While the big Oakland news is that the A's will open the season against the Red Sox in Japan (and almost certainly have to face Dice-K and Hideki Okajima in front of hometown crowds -- can we bring back Keichi Yabu?), the news I found a little more shocking is that Dan Haren didn't receive even a single third-place vote in the AL Cy Young race. By VORP, he was the sixth-best pitcher in the AL, which certainly doesn't qualify him for a third-place vote, but Roy Halladay (9th), Erik Bedard (7th), and, shockingly, Justin Verlander (16th) all received third-place votes, so why not Haren? Haren was the only pitcher in the top seven in the AL who didn't receive a vote.

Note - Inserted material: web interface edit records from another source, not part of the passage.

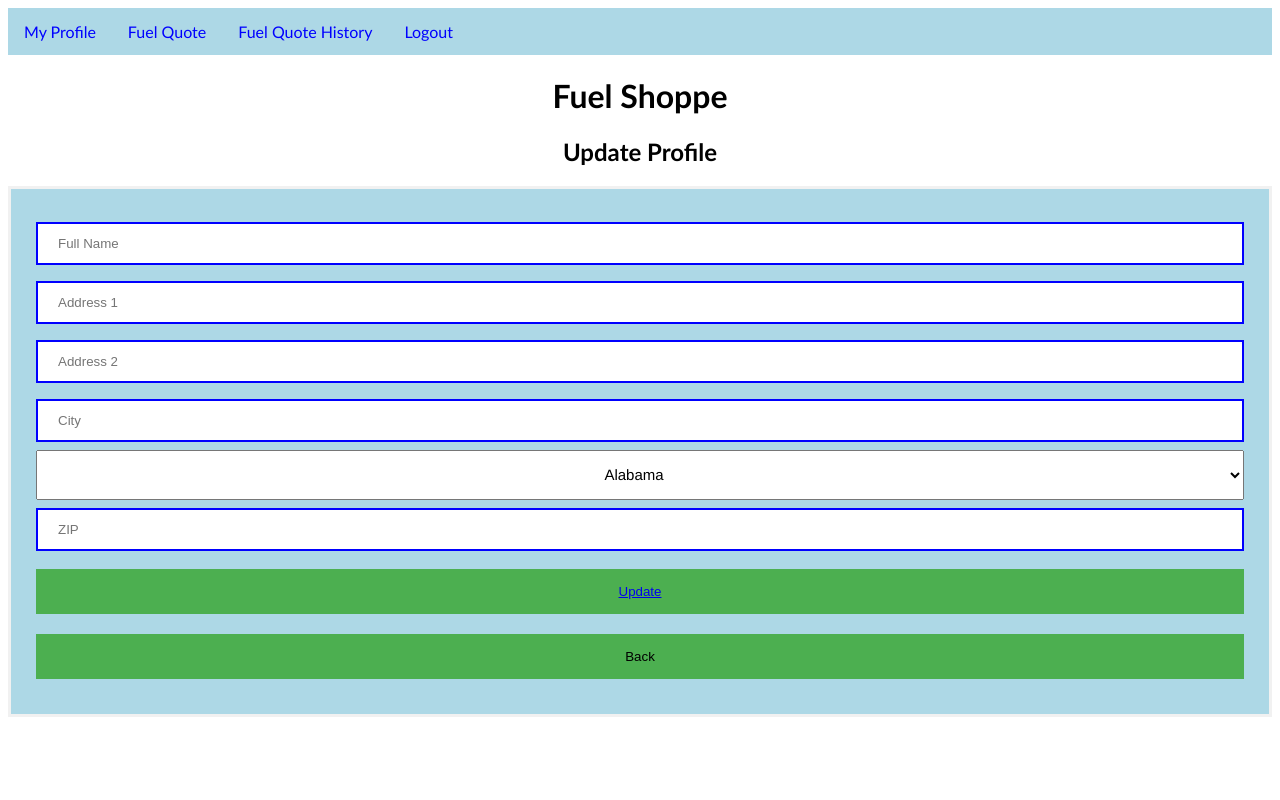
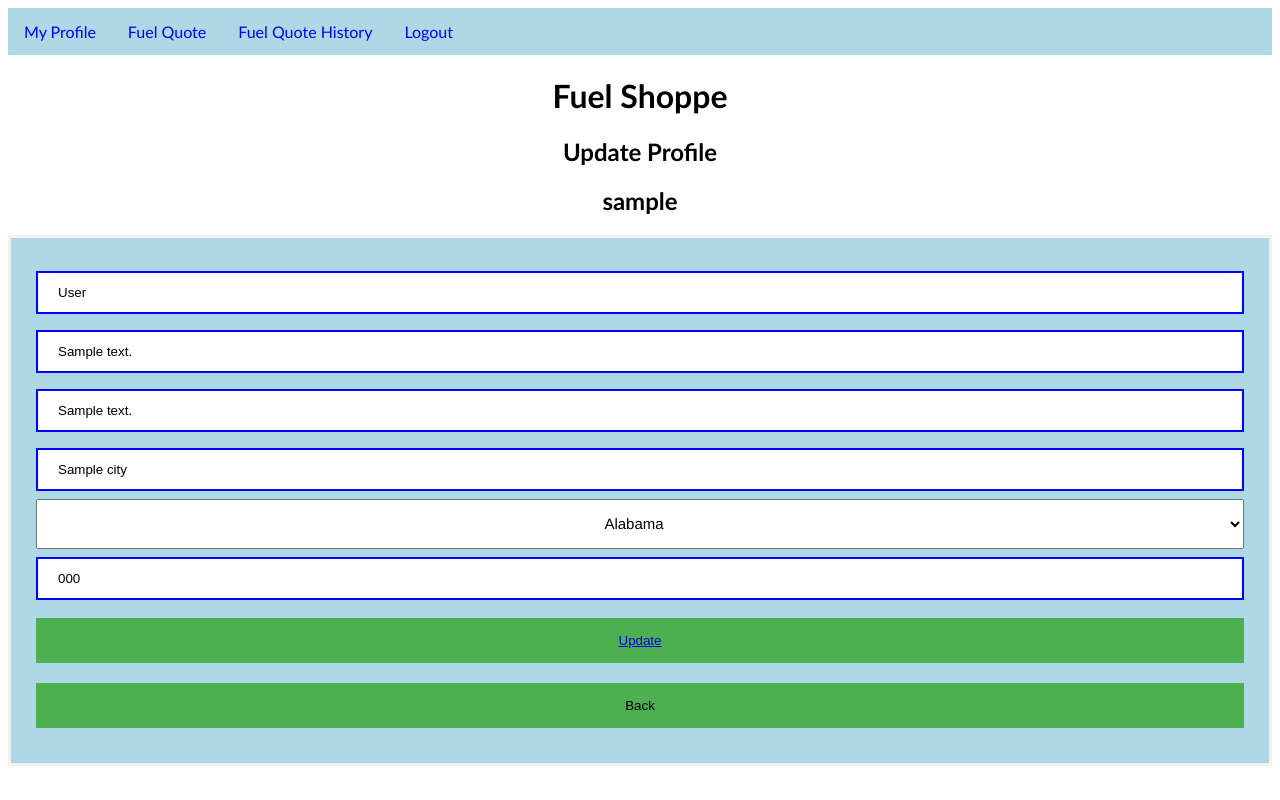
Before and after one commit to strakerak/6353Team18, a Flask app: template templates/profile.html in a window 1280 px wide. Run offline with Flask 2, Linux system fonts and the light colour scheme; the template is opened without the code that fills it: most values are stand-ins (such as "Sample title", 1, 10 or a date in 2020).

Commit message:
New html files

```diff
--- a/templates/profile.html
+++ b/templates/profile.html
@@ -83,16 +83,30 @@ button {
     }
 </style>
 </head>
-<body>
+<body onload=checkNew("{{state}}");>
+  <script>
+    function checkNew(state)
+      {
+        if(state=="XX")
+        {
+          document.getElementsByName("fullname")[0].placeholder = "Full Name";
+          document.getElementsByName("address1")[0].placeholder = "Address";
+          document.getElementsByName("address2")[0].placeholder = "Alternate Address";
+          document.getElementsByName("city")[0].placeholder = "City";
+          document.getElementsByName("zipcode")[0].placeholder = "Zipcode";
+        }
+      }
+  </script>
     <center> <h1> Fuel Shoppe </h1> </center>
 	<center> <h2> Update Profile</h2> </center>
+  <center><h2>{{username}}</h2></center>
   <center> <h3> {{error_message}} </h3></center>
     <form method="post">
         <div class="container">
-      <input type="text" placeholder="Full Name" name="fullname" maxlength="50" required>
-			<input type="text" placeholder="Address 1" name="address1" maxlength="100" required>
-			<input type="text" placeholder="Address 2" name="address2" maxlength="100">
-			<input type="text" placeholder="City" name="city" maxlength="100" required>
+      <input type="text" value="{{fullname}}" name="fullname" maxlength="50" required>
+			<input type="text" value="{{address1}}" name="address1" maxlength="100" required>
+			<input type="text" value="{{address2}}" name="address2" maxlength="100">
+			<input type="text" value="{{city}}" name="city" maxlength="100" required>
 			<select name="state" id="state">
 				<option value="AL">Alabama</option>
 				<option value="AK">Alaska</option>
@@ -146,8 +160,8 @@ button {
 				<option value="WI">Wisconsin</option>
 				<option value="WY">Wyoming</option>
 			</select>
-			<input type="text" placeholder="ZIP" name="zipcode" minlength="5" maxlength="9" required>
-            <button type="submit" class="updatebtn"><a href="quote">Update</a></button>
+			<input type="text" value="{{zipcode}}" name="zipcode" minlength="5" maxlength="9" required>
+      <button type="submit" class="updatebtn"><a href="profile">Update</a></button>
     </form>
 	<button type="button" class="goback">Back</button>
 	</div>
--- a/templates/register.html
+++ b/templates/register.html
@@ -45,6 +45,7 @@ button {
 </head>
 <body>
     <center> <h1> Register for Fuel Shoppe </h1> </center>
+    <center> <h1> {{error_message}} </h1></center>
     <form method="post">
         <div class="container">
             <label>Username: </label>
```
Also changed, not shown: templates/quote.html (+23 -8 lines), templates/index.html (line endings or trailing spaces).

That said, Haren's grievance is but a minor complaint next to Fausto Carmona and Johan Santana's. Santana likely fell victim to "we've seen it before" syndrome, as he finished fifth in VORP and yet garnered just one third-place vote, the same that Halladay, Bedard, and Verlander got. Worst of all is what happened to Carmona. We can likely file this one under "He wasn't even the best pitcher on his own team" treatment, because, while by VORP, Carmona was second in the AL, just 1.2 runs behind Sabathia, the winner of the Cy Young and the best AL pitcher by VORP, he managed to pick up just one second-place vote and four third-place votes. Twenty-three writers left him off their ballot entirely.

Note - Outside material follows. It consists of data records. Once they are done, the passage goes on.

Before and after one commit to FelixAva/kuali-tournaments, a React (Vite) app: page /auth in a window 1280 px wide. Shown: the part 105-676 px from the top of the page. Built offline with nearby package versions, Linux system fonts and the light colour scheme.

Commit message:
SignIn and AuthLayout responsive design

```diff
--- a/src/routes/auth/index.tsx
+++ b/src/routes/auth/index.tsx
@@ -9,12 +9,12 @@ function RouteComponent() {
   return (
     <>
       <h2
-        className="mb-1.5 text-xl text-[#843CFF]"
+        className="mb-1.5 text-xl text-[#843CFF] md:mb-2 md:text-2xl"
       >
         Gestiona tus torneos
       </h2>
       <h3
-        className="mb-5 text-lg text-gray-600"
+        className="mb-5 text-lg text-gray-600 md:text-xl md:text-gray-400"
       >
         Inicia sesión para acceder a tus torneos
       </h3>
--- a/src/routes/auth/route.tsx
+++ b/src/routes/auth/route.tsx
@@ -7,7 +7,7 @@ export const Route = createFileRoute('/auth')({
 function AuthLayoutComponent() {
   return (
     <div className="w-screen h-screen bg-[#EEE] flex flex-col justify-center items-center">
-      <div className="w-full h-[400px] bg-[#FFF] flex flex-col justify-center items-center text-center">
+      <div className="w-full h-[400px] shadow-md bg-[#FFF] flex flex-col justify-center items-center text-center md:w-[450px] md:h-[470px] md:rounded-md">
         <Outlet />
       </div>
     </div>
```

This is inexplicable, especially since it's not like his mainstream stats masked his value: Carmona was second in the AL in ERA, 0.15 lower than Sabathia; and Carmona and Sabathia each had 19 wins, with Carmona taking one more loss. Carmona did have many fewer strikeouts and many more walks, but should that matter when we're purely talking about value in this season? Given Sabathia's tremendous K:BB ratio, he's certainly the better bet next year (see also Carmona's DIPS ERA, which approaches four, while Sabathia's sits comfortable around three). But the Cy Young isn't given for next year, it's given for last year. Sabathia was the right choice, but the complete ignorance of Carmona's accomplishments was misguided.